In today’s tight market, carrier relationships are vital to securing high-quality capacity. With our 2018 Q1 release, we’ve taken a close look at the current state of capacity and have built automated solutions that arm our customers with valuable tools to compete and win in the new digital logistics space. Here are just a few features now available within FreightRover’s suite:
 

PayEngine | Carrier Payment Processing

We recognize that load payment processing can be a tedious, costly process. So, we set out to simplify and streamline it. In our most recent release, we launched PayEngine as a quick and easy way to process payments.  With PayEngine, shippers and 3PLs free up working capital by extending pay terms at no cost, while carriers get paid for the load in as little as 24 hours.  With PayEngine, you can:

  • Provide carrier-centric pay without using your own capital, which better aligns your cash flow
  • Become a shipper of choice and improve carrier relationships
  • Easily connect to your TMS, ERP and accounting software programs
  • Brand the portal to your business, so it’s truly your platform
  • Remain in control of who gets paid

 

SmartLTL | Quick LTL Rate Quotes

Shippers and 3PLs know all too well that 2018 has brought on a growing capacity crunch. According to Cerasis, many small carriers have already pulled out of the market, and that number is expected to grow as the ELD mandate continues to be enforced.  To combat the lack of viable capacity currently available, we built an automated way to dispatch LTL freight. With SmartLTL, you can access better rates and save valuable time, while dispatching with trusted capacity providers. SmartLTL lets you:

  • Use our volume-buying power to get some of the most competitive prices in the industry
  • Upload and dispatch your LTL freight in batches
  • Find LTL capacity at no cost, with absolutely no subscription fees tying you down

 

CarrierHQ | Fleet Management Tools

CarrierHQ helps fleets of all sizes build their business through a marketplace of discounts, tools, insurance offerings and risk mitigation features. Fleets and ICs now have access to:

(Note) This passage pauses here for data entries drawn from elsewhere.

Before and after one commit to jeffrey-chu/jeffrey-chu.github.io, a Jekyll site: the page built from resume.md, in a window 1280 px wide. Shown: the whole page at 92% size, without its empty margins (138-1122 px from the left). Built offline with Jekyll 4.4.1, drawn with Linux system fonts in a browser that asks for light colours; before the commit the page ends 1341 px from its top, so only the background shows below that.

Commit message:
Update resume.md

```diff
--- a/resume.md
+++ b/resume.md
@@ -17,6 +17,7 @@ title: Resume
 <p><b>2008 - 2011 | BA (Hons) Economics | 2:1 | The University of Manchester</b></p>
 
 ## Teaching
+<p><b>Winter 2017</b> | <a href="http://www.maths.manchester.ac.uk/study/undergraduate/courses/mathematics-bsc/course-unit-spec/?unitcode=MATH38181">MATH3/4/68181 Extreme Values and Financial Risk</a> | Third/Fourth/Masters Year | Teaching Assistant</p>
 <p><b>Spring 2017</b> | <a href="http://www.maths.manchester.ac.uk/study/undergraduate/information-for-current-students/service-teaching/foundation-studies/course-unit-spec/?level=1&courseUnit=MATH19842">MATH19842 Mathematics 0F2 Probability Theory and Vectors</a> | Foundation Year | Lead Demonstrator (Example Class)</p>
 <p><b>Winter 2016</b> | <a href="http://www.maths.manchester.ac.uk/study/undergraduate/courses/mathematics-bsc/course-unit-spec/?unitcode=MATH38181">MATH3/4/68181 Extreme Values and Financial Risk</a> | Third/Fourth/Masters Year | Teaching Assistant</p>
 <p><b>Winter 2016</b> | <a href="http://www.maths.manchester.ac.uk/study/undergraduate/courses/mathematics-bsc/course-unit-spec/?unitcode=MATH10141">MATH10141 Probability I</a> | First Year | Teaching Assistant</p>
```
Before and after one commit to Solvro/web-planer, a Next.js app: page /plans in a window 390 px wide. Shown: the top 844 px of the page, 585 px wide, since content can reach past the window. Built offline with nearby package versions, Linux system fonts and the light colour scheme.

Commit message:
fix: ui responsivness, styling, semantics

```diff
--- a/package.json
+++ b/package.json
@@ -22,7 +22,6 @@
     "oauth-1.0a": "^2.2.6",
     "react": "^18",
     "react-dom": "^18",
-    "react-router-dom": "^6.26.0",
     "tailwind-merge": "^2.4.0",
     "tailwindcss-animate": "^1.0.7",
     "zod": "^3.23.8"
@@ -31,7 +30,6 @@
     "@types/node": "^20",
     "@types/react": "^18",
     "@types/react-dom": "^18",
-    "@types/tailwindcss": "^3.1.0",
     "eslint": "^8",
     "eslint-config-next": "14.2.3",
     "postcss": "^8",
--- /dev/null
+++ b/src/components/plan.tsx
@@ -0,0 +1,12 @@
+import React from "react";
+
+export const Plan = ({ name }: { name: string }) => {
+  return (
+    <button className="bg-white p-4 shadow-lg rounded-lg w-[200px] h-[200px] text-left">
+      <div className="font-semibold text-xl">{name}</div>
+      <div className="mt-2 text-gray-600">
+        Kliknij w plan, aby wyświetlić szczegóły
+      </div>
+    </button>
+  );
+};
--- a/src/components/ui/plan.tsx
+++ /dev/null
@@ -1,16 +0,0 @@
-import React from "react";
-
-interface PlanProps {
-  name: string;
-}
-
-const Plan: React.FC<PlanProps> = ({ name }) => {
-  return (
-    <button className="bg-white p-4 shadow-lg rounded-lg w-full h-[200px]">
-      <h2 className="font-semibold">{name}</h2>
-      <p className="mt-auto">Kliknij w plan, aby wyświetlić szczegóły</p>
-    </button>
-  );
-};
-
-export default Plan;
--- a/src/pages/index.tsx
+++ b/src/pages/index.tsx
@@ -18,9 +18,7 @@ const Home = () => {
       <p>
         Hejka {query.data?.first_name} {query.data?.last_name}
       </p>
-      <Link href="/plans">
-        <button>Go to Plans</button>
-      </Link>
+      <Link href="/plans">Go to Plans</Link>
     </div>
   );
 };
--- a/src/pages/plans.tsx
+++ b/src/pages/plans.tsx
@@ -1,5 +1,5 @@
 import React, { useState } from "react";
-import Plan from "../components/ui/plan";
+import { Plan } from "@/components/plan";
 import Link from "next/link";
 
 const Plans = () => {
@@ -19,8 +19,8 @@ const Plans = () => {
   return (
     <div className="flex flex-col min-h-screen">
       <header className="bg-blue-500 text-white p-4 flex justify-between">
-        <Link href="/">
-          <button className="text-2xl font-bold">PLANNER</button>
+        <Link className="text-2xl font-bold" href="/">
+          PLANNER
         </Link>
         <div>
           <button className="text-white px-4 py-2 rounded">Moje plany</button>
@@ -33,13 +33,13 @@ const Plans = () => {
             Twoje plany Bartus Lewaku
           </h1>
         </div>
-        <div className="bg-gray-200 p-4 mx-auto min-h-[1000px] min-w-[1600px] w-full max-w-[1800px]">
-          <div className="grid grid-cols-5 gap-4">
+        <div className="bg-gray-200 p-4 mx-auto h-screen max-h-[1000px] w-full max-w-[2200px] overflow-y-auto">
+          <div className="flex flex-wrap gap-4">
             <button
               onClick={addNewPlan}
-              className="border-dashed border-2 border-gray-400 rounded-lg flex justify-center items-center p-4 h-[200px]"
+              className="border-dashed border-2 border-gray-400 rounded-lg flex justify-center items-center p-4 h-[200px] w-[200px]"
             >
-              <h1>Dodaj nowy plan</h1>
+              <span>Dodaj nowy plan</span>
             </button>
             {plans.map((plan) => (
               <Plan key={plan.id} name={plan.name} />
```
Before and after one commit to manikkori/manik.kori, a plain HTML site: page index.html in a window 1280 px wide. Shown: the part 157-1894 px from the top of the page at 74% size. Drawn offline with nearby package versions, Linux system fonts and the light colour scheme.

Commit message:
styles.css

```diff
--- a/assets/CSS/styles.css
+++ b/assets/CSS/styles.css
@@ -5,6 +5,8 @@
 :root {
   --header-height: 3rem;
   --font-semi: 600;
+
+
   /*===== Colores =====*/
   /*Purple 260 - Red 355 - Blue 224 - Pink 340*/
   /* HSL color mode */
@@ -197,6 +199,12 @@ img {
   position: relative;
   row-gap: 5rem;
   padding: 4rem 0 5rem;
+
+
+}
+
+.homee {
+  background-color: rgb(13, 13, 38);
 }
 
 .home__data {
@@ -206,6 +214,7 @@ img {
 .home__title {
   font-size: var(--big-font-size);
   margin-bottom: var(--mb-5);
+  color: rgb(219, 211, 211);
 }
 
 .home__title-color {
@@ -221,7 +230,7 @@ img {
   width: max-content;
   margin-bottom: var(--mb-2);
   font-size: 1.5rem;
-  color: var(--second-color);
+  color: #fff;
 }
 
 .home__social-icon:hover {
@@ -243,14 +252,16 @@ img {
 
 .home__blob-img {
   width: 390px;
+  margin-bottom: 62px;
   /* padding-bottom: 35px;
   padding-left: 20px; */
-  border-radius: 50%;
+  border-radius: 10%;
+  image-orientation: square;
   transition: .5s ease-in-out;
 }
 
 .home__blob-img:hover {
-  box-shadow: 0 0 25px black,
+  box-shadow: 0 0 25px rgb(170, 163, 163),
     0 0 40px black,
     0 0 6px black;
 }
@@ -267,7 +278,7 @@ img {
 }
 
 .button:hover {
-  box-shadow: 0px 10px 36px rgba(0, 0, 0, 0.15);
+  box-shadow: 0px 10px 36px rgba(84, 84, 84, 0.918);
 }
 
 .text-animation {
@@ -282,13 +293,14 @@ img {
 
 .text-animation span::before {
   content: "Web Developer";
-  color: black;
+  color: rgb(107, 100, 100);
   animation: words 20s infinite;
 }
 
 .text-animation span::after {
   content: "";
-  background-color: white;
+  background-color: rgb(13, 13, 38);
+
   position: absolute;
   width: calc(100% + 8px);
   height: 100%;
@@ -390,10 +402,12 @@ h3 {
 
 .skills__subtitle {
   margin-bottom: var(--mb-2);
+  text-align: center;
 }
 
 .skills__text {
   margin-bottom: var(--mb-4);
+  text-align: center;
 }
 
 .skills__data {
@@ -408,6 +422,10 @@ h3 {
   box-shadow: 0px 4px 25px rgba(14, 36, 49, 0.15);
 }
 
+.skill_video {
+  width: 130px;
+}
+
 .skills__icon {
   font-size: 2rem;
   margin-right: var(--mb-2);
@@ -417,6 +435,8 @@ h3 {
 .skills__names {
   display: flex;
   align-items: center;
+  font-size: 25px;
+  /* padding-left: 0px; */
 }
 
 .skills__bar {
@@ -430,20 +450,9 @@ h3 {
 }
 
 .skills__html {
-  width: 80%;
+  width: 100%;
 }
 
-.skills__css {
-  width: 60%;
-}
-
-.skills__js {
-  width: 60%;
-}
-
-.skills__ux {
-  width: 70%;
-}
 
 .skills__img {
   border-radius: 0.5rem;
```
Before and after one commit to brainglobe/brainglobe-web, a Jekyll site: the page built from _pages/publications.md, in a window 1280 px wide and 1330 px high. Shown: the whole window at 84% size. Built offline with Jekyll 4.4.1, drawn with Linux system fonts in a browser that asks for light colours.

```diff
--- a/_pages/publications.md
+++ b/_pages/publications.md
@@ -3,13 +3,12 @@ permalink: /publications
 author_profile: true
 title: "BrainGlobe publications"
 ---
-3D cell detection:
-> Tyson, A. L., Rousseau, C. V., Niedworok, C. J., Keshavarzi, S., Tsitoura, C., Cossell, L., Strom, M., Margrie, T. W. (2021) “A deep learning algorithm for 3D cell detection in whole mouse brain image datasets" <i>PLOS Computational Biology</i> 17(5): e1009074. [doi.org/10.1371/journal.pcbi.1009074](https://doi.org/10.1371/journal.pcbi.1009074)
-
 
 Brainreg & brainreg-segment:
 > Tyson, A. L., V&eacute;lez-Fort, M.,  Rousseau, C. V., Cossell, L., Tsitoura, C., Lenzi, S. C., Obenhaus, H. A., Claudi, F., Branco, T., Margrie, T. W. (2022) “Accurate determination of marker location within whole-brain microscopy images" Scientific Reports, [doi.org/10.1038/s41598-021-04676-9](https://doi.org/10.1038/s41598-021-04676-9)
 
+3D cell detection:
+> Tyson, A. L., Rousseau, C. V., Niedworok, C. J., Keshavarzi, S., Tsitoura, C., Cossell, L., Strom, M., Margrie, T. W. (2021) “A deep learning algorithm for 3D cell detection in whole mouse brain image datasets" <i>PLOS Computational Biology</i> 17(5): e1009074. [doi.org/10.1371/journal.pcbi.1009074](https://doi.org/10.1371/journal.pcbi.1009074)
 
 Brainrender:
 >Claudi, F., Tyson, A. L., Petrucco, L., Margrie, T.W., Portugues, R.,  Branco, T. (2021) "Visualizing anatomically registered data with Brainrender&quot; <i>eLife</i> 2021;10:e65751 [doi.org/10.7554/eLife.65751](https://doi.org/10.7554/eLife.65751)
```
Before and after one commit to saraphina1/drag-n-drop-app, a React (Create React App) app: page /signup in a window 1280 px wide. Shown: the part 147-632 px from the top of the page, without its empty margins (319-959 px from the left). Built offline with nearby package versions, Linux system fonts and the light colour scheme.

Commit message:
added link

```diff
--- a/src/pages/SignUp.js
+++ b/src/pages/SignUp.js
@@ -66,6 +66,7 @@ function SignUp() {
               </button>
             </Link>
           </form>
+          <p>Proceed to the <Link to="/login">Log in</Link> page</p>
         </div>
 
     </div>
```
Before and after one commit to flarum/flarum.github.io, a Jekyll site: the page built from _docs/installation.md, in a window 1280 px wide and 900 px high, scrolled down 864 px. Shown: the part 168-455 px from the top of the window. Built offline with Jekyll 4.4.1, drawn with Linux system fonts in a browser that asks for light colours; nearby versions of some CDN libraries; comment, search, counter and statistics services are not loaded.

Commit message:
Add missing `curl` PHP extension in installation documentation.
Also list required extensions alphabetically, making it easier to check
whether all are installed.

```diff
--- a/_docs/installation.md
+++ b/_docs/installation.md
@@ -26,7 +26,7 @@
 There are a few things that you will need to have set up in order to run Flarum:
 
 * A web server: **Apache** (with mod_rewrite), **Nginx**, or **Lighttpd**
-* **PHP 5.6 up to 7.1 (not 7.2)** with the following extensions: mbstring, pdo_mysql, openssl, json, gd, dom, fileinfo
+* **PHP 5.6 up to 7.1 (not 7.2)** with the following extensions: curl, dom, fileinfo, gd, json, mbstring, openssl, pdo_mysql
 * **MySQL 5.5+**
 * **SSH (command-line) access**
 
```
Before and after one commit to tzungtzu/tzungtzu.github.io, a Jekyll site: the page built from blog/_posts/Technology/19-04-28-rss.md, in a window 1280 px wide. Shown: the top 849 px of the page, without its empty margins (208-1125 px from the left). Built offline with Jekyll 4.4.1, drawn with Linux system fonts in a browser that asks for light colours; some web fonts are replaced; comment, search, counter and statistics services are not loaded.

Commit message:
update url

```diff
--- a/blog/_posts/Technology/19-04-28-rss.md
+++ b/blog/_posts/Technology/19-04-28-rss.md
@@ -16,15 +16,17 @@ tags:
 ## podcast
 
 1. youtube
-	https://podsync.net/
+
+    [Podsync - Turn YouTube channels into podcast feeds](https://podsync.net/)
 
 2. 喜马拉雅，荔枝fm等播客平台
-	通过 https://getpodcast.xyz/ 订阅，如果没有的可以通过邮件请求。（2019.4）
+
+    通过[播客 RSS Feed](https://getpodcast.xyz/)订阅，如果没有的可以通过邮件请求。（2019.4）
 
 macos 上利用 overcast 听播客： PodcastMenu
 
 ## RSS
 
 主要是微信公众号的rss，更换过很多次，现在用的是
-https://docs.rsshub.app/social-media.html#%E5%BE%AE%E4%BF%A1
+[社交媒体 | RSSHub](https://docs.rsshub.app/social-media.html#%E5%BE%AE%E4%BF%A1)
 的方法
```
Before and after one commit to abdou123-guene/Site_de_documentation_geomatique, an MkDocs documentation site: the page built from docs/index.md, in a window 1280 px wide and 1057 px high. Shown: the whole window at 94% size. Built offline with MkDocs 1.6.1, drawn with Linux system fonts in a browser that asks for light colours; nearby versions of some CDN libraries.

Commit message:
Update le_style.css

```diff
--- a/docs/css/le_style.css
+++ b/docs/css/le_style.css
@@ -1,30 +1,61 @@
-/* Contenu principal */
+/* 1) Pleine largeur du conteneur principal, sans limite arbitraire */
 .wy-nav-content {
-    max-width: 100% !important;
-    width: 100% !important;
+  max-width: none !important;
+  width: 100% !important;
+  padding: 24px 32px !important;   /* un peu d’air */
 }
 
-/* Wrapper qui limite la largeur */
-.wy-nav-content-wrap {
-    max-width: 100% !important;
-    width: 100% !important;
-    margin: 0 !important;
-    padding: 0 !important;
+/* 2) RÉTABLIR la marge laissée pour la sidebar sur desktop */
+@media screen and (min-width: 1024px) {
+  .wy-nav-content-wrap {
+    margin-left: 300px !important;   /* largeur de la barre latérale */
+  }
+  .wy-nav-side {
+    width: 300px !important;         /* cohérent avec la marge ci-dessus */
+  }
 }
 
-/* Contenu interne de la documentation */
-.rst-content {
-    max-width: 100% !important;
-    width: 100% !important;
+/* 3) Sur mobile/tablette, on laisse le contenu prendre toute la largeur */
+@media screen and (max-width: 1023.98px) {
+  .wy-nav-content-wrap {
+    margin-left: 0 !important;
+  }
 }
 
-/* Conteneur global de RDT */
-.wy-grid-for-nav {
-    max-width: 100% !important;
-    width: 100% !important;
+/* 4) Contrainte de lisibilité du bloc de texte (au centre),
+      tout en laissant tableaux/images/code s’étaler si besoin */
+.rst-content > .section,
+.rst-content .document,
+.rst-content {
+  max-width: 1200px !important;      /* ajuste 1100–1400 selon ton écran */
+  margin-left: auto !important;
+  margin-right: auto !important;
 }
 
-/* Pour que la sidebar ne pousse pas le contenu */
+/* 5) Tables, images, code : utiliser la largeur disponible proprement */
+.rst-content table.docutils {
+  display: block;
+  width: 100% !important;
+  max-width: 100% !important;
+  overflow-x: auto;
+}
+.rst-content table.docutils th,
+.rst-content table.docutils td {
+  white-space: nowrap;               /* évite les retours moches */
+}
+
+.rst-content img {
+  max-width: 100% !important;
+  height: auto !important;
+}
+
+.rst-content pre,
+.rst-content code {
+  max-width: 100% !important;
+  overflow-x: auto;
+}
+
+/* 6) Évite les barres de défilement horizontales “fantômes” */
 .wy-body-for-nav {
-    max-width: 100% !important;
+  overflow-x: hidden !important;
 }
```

  • DOT and LLC business formation
  • Fuel cards and other discounts
  • Equipment sales and leasing
  • Tax and accounting services
  • Savings on insurance offerings
  • Driver success training

In addition to the features listed above, fleets are now able to provide their Independent Contractors with the power of choice. CarrierHQ enables fleets to follow the legal guidelines set out by the ABC test, and provides carriers with a clear line of separation between Independent Contractors and employees, while still retaining control over their fleet:

  • We take on the 1099 creation
  • Payroll management
  • Training, drug screens and background checks
  • Multiple insurance offerings
  • Can be branded to your business, so that the marketplace is truly yours

 

Freight xChange | Automated Load Board

Among bringing entirely new solutions into our suite of products, we have also worked to enhance user experience and carrier verification within our Freight xChange. FreightRover’s Freight xChange is an automated freight matching platform that makes it easy for carriers to find freight, while shippers and 3PLs have access to vetted capacity, complete load visibility, and easy carrier payments.

Private Load Posting through MyCarrierPacket Integration:

Make our Freight xChange your load board. Through our dynamic integration with MyCarrierPackets, shippers and 3PLs are able to offer their freight to their preferred carriers in a board that’s branded to their business.

Smart Notifications:

Carriers often spend hours searching through pages of freight to find loads that fit their needs. Our new Smart Notifications allow you to create “set it and forget it” alerts that email you when a load that matches your preferences is posted, saving you time and keeping you on the road:

  • Select cities and state, equipment type and load attributes you’re interested in for both inbound and outbound freight
  • We do the rest! We automatically run searches for you and notify you when a load matches your preferences

Ready to talk with us about how you can set your business up for success in today’s transportation and logistics landscape? Fill out the form below or give us a call at (866) 621-4145 to request a demo.